Eventually, Lester hopes to return to Boston, noting that his children weren’t old enough to remember seeing him pitch there. At some point, he’ll probably fly up with his family for a weekend getaway, though fans probably won’t hear about it if they do.
“We’ve been talking about picking them up and doing the whole Boston tour and seeing a few games,” Lester said. “There will come a time, it will probably be a sneaky visit, I probably won’t tell anyone, and we’ll come over there to watch some games. I just want to get in there and enjoy being a fan and being in Fenway with my kids as a family. But we’ll be there.”

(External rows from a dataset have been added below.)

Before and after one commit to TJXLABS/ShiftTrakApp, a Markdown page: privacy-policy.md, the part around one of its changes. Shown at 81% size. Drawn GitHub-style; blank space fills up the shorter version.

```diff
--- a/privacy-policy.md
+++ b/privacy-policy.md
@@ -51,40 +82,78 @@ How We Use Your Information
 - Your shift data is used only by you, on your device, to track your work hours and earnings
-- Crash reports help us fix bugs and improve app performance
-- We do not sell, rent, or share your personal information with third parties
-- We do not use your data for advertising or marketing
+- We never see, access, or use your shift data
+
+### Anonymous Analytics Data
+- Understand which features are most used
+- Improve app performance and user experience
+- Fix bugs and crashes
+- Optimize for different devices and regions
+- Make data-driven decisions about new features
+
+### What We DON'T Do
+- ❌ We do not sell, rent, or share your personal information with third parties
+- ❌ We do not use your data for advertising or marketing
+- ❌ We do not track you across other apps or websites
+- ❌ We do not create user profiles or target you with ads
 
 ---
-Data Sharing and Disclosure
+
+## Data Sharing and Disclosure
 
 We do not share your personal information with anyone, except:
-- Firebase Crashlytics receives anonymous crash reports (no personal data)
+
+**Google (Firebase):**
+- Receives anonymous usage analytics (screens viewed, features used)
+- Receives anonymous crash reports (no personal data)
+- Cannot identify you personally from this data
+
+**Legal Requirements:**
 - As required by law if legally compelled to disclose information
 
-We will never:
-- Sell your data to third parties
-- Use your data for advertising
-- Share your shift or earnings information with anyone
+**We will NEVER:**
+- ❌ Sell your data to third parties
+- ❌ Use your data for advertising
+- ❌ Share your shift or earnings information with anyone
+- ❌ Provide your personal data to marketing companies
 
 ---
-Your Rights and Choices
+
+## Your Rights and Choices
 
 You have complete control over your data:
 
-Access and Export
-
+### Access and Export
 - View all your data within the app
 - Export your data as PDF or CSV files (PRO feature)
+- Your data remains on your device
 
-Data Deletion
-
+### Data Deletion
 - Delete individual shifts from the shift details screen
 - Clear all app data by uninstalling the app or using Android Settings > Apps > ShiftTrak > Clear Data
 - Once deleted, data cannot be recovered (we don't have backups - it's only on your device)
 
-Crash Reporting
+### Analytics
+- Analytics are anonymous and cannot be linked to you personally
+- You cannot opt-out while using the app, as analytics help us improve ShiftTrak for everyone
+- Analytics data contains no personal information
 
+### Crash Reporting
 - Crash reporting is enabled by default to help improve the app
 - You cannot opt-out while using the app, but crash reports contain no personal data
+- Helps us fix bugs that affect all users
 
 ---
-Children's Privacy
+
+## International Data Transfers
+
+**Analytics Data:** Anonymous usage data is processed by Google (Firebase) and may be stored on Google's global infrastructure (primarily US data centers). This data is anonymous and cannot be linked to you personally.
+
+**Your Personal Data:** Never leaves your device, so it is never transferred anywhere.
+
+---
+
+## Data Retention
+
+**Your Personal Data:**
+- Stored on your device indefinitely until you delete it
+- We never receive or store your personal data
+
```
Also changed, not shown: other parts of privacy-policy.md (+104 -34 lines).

Enjoying retirement, satisfied with career
Not every professional athlete enjoys a smooth transition into retirement. It can be difficult to move on and many struggle to fill the void left behind.
But since announcing his retirement in January after 16 big league seasons, Lester said he hasn’t had much trouble adjusting to his new life.
“It’s been good. I thought I’d go through a time where I’d miss it, but I haven’t yet,” Lester said. “I’ve had a few times where I got together with some guys I played with, guys I played against in different circumstances. That filled the void of that camaraderie that guys say you miss more than the game. I think I I’ve done a good job in that, I’ve got my kids running around and keeping me busy, so it’s been good so far.”
Lester finished his career as one of the most accomplished pitchers of the 21st century. He went 200-117 with a 3.66 ERA and 2,488 career strikeouts while playing integral in three World Series championships. He threw a no-hitter, earned five All-Star nods, finished in the top-5 three times in Cy Young votes, and is nearly at the top of every major post-season pitching standings. He also beat cancer.
That’s quite a resume, one that Lester will likely consider for the Hall of Fame once he’s eligible in five years.
Whether or not that happens, Lester says he is happy with his career. It’s nice to talk in the Hall of Fame, he said, but at the end of the day, he accomplished everything he set out to do.
“If you brought that up, you must have done something right along the way,” Lester said. “I’ve said it and I’m going to stick with it consistently. I didn’t play the game for that. I played the game to win championships and be a good teammate and pitch for a long time and I was able to do that .
“If they make that phone call and I get the chance, if it’s five years or ever, of course in five years I’d be one of the happiest people in the world,” he continued. “But if it doesn’t happen, it won’t affect the effort, the results or the satisfaction I’ve gotten from my career. Anyway, I’m happy and more than satisfied with what I’ve been able to do throughout my career. ” year.”
E-mail: [email protected]† Twitter: @MacCerullo.